About this exercise: Copy each line in the data that includes the word "rmps".

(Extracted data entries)
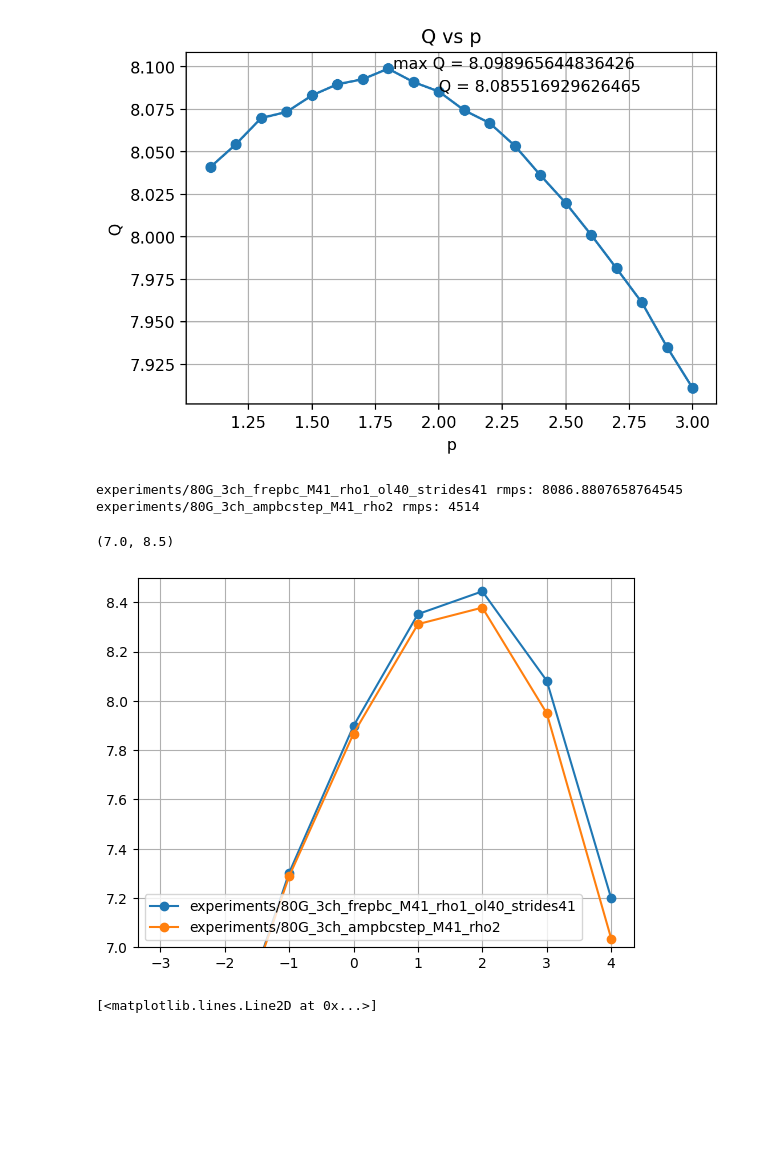
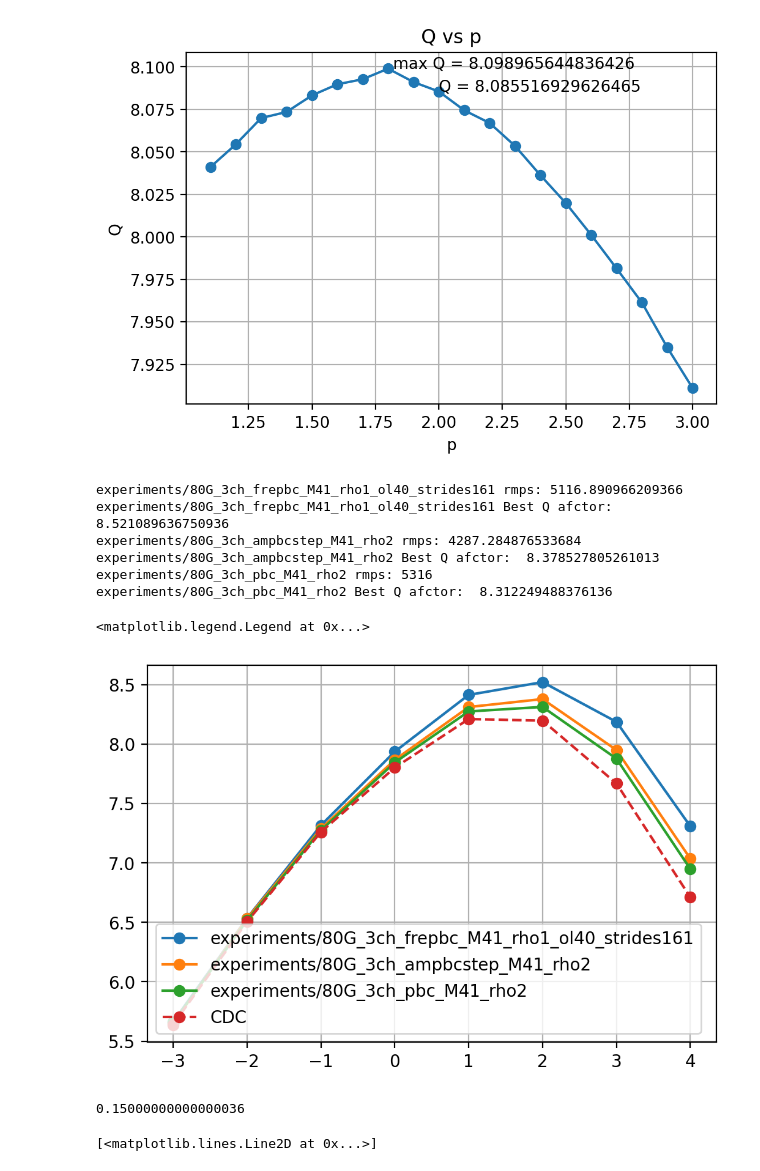
Before and after one commit to xinyuxiao113/pkufiber, a Jupyter notebook: develop.ipynb, the cells around one changed output. Cells and saved outputs as stored; diff of their text form; code cells hidden in the pictures; blank space fills up the shorter version.

```diff
--- a/develop.ipynb
+++ b/develop.ipynb
@@ -27,33 +27,52 @@ plt.show()
 # %%
 import numpy as np
 import matplotlib.pyplot as plt
-from scripts.visualize import load_experiment
+from scripts.visualize import load_experiment, load_baseline
 import pkufiber as pf
 
 paths = [
-        'experiments/80G_3ch_frepbc_M41_rho1_ol40_strides41',
+        # 'experiments/80G_3ch_frepbc_M41_rho1_ol40_strides41',
+        'experiments/80G_3ch_frepbc_M41_rho1_ol40_strides161',
+        # 'experiments/80G_3ch_frepbc_M41_rho1_ol40_strides321',
         # 'experiments/80G_3ch_fdbp_v1',
         # 'experiments/80G_3ch_pbcdbp_v2',
         # 'experiments/80G_3ch_pbcdbp_v4',
         # 'experiments/80G_3ch_pbcdbp_v6',
         # 'experiments/80G_3ch_ampbcstep_M401_rho1',
         'experiments/80G_3ch_ampbcstep_M41_rho2',
+        'experiments/80G_3ch_pbc_M41_rho2',
         ]
 
 results = {path: load_experiment(path) for path in paths}
 
+plt.figure(dpi=200, figsize=(6, 4))
 for key, result in results.items():
     qfactor, power = result['qfactor_power']
     print(f'{key} rmps:', result['model'].rmps())
     plt.plot(power, qfactor, '-o', label=key)
+    print(key, 'Best Q afctor: ', np.max(qfactor))
+
+# CDC
+cdc, power = load_baseline('configs/dsp/test_eq.yaml', 'CDC')
+plt.plot(power, cdc, '--o', label='CDC')
+
+
 plt.grid()
 plt.legend()
-plt.ylim(7, 8.5)
+# plt.ylim(7, 8.5)
 # %% [output]
-experiments/80G_3ch_frepbc_M41_rho1_ol40_strides41 rmps: 8086.8807658764545
-experiments/80G_3ch_ampbcstep_M41_rho2 rmps: 4514
+experiments/80G_3ch_frepbc_M41_rho1_ol40_strides161 rmps: 5116.890966209366
+experiments/80G_3ch_frepbc_M41_rho1_ol40_strides161 Best Q afctor:  8.521089636750936
+experiments/80G_3ch_ampbcstep_M41_rho2 rmps: 4287.284876533684
+experiments/80G_3ch_ampbcstep_M41_rho2 Best Q afctor:  8.378527805261013
+experiments/80G_3ch_pbc_M41_rho2 rmps: 5316
+experiments/80G_3ch_pbc_M41_rho2 Best Q afctor:  8.312249488376136
-(7.0, 8.5)
+<matplotlib.legend.Legend at 0x...>
-[figure, old version]
+[figure, new version]
+# %%
+8.52 - 8.37
+# %% [output]
+0.15000000000000036
 # %%
 # import pkufiber as pf
 # y = np.load(paths[0] + '/results/y_2dBm.npy')
```
Also changed, not shown: parts of 1 cell of this notebook, 8 other files.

Result for this exercise:
     print(f'{key} rmps:', result['model'].rmps())
-experiments/80G_3ch_frepbc_M41_rho1_ol40_strides41 rmps: 8086.8807658764545
-experiments/80G_3ch_ampbcstep_M41_rho2 rmps: 4514
+experiments/80G_3ch_frepbc_M41_rho1_ol40_strides161 rmps: 5116.890966209366
+experiments/80G_3ch_ampbcstep_M41_rho2 rmps: 4287.284876533684
+experiments/80G_3ch_pbc_M41_rho2 rmps: 5316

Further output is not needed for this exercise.